======== Data records ========
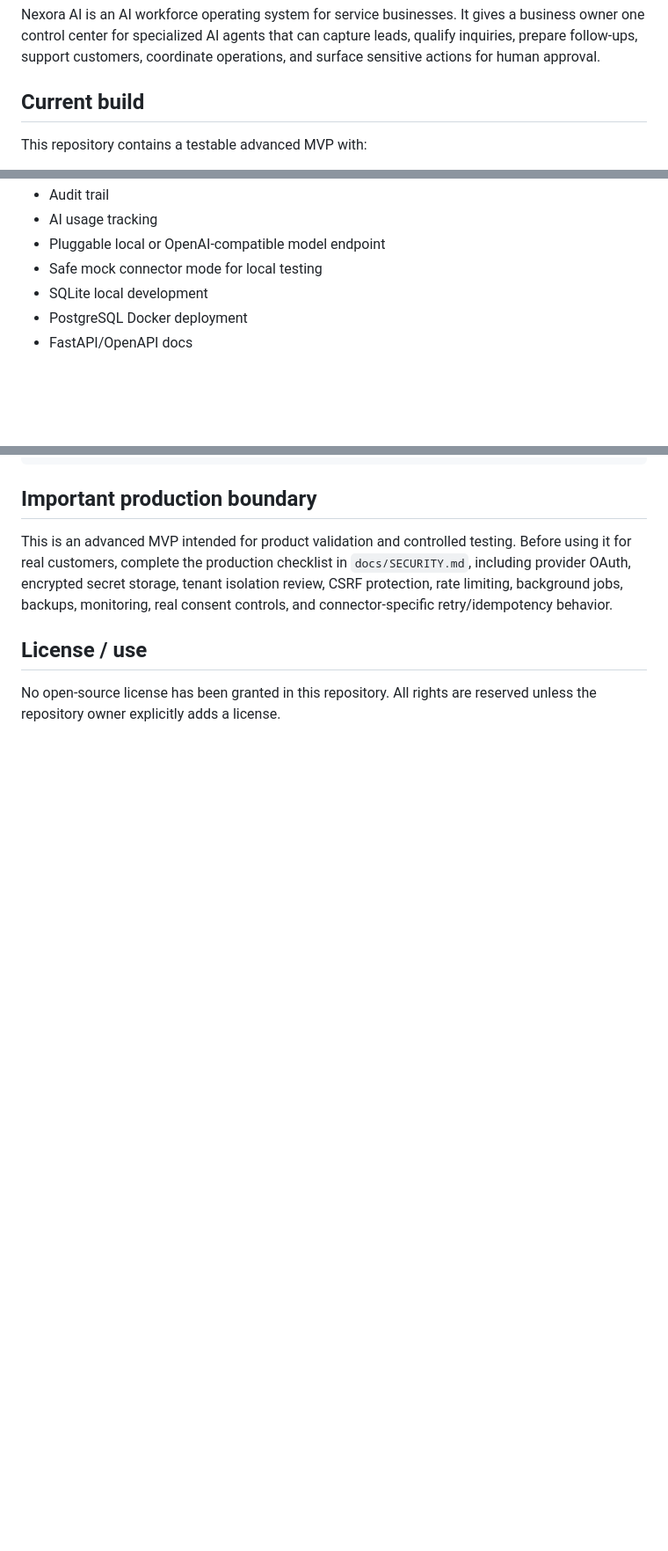
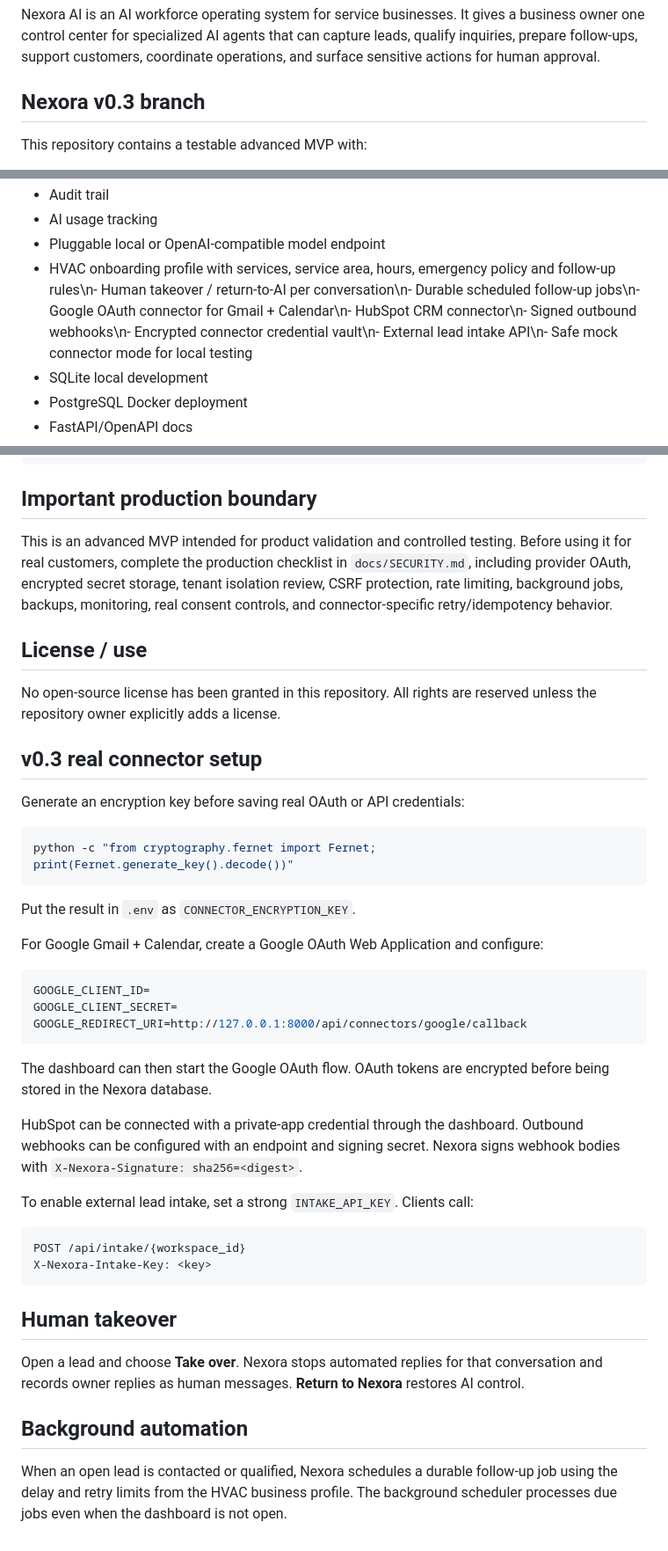
Before and after one commit to d3faulth-private/nexora-ai, a Markdown page: README.md, 3 parts joined by grey strips. Shown at 88% size. Rendered like a GitHub page; blank space fills up the shorter version.

Commit message:
Document Nexora v0.3 sellable HVAC workflow

````diff
--- a/README.md
+++ b/README.md
@@ -4,7 +4,7 @@
 
 Nexora AI is an AI workforce operating system for service businesses. It gives a business owner one control center for specialized AI agents that can capture leads, qualify inquiries, prepare follow-ups, support customers, coordinate operations, and surface sensitive actions for human approval.
 
-## Current build
+## Nexora v0.3 branch
 
 This repository contains a testable advanced MVP with:
 
@@ -27,7 +27,7 @@ This repository contains a testable advanced MVP with:
 - Audit trail
 - AI usage tracking
 - Pluggable local or OpenAI-compatible model endpoint
-- Safe mock connector mode for local testing
+- HVAC onboarding profile with services, service area, hours, emergency policy and follow-up rules\n- Human takeover / return-to-AI per conversation\n- Durable scheduled follow-up jobs\n- Google OAuth connector for Gmail + Calendar\n- HubSpot CRM connector\n- Signed outbound webhooks\n- Encrypted connector credential vault\n- External lead intake API\n- Safe mock connector mode for local testing
 - SQLite local development
 - PostgreSQL Docker deployment
 - FastAPI/OpenAPI docs
@@ -147,3 +147,41 @@ This is an advanced MVP intended for product validation and controlled testing.
 ## License / use
 
 No open-source license has been granted in this repository. All rights are reserved unless the repository owner explicitly adds a license.
+
+
+## v0.3 real connector setup
+
+Generate an encryption key before saving real OAuth or API credentials:
+
+```bash
+python -c "from cryptography.fernet import Fernet; print(Fernet.generate_key().decode())"
+```
+
+Put the result in `.env` as `CONNECTOR_ENCRYPTION_KEY`.
+
+For Google Gmail + Calendar, create a Google OAuth Web Application and configure:
+
+```env
+GOOGLE_CLIENT_ID=
+GOOGLE_CLIENT_SECRET=
+GOOGLE_REDIRECT_URI=http://127.0.0.1:8000/api/connectors/google/callback
+```
+
+The dashboard can then start the Google OAuth flow. OAuth tokens are encrypted before being stored in the Nexora database.
+
+HubSpot can be connected with a private-app credential through the dashboard. Outbound webhooks can be configured with an endpoint and signing secret. Nexora signs webhook bodies with `X-Nexora-Signature: sha256=<digest>`.
+
+To enable external lead intake, set a strong `INTAKE_API_KEY`. Clients call:
+
+```text
+POST /api/intake/{workspace_id}
+X-Nexora-Intake-Key: <key>
+```
+
+## Human takeover
+
+Open a lead and choose **Take over**. Nexora stops automated replies for that conversation and records owner replies as human messages. **Return to Nexora** restores AI control.
+
+## Background automation
+
+When an open lead is contacted or qualified, Nexora schedules a durable follow-up job using the delay and retry limits from the HVAC business profile. The background scheduler processes due jobs even when the dashboard is not open.
````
========
> **About this exercise**:
Write out the records above exactly as they stand, leaving out every picture.

> **Exercise output**:
Before and after one commit to d3faulth-private/nexora-ai, a Markdown page: README.md, 3 parts joined by grey strips. Shown at 88% size. Rendered like a GitHub page; blank space fills up the shorter version.

Commit message:
Document Nexora v0.3 sellable HVAC workflow

````diff
--- a/README.md
+++ b/README.md
@@ -4,7 +4,7 @@
 
 Nexora AI is an AI workforce operating system for service businesses. It gives a business owner one control center for specialized AI agents that can capture leads, qualify inquiries, prepare follow-ups, support customers, coordinate operations, and surface sensitive actions for human approval.
 
-## Current build
+## Nexora v0.3 branch
 
 This repository contains a testable advanced MVP with:
 
@@ -27,7 +27,7 @@ This repository contains a testable advanced MVP with:
 - Audit trail
 - AI usage tracking
 - Pluggable local or OpenAI-compatible model endpoint
-- Safe mock connector mode for local testing
+- HVAC onboarding profile with services, service area, hours, emergency policy and follow-up rules\n- Human takeover / return-to-AI per conversation\n- Durable scheduled follow-up jobs\n- Google OAuth connector for Gmail + Calendar\n- HubSpot CRM connector\n- Signed outbound webhooks\n- Encrypted connector credential vault\n- External lead intake API\n- Safe mock connector mode for local testing
 - SQLite local development
 - PostgreSQL Docker deployment
 - FastAPI/OpenAPI docs
@@ -147,3 +147,41 @@ This is an advanced MVP intended for product validation and controlled testing.
 ## License / use
 
 No open-source license has been granted in this repository. All rights are reserved unless the repository owner explicitly adds a license.
+
+
+## v0.3 real connector setup
+
+Generate an encryption key before saving real OAuth or API credentials:
+
+```bash
+python -c "from cryptography.fernet import Fernet; print(Fernet.generate_key().decode())"
+```
+
+Put the result in `.env` as `CONNECTOR_ENCRYPTION_KEY`.
+
+For Google Gmail + Calendar, create a Google OAuth Web Application and configure:
+
+```env
+GOOGLE_CLIENT_ID=
+GOOGLE_CLIENT_SECRET=
+GOOGLE_REDIRECT_URI=http://127.0.0.1:8000/api/connectors/google/callback
+```
+
+The dashboard can then start the Google OAuth flow. OAuth tokens are encrypted before being stored in the Nexora database.
+
+HubSpot can be connected with a private-app credential through the dashboard. Outbound webhooks can be configured with an endpoint and signing secret. Nexora signs webhook bodies with `X-Nexora-Signature: sha256=<digest>`.
+
+To enable external lead intake, set a strong `INTAKE_API_KEY`. Clients call:
+
+```text
+POST /api/intake/{workspace_id}
+X-Nexora-Intake-Key: <key>
+```
+
+## Human takeover
+
+Open a lead and choose **Take over**. Nexora stops automated replies for that conversation and records owner replies as human messages. **Return to Nexora** restores AI control.
+
+## Background automation
+
+When an open lead is contacted or qualified, Nexora schedules a durable follow-up job using the delay and retry limits from the HVAC business profile. The background scheduler processes due jobs even when the dashboard is not open.
````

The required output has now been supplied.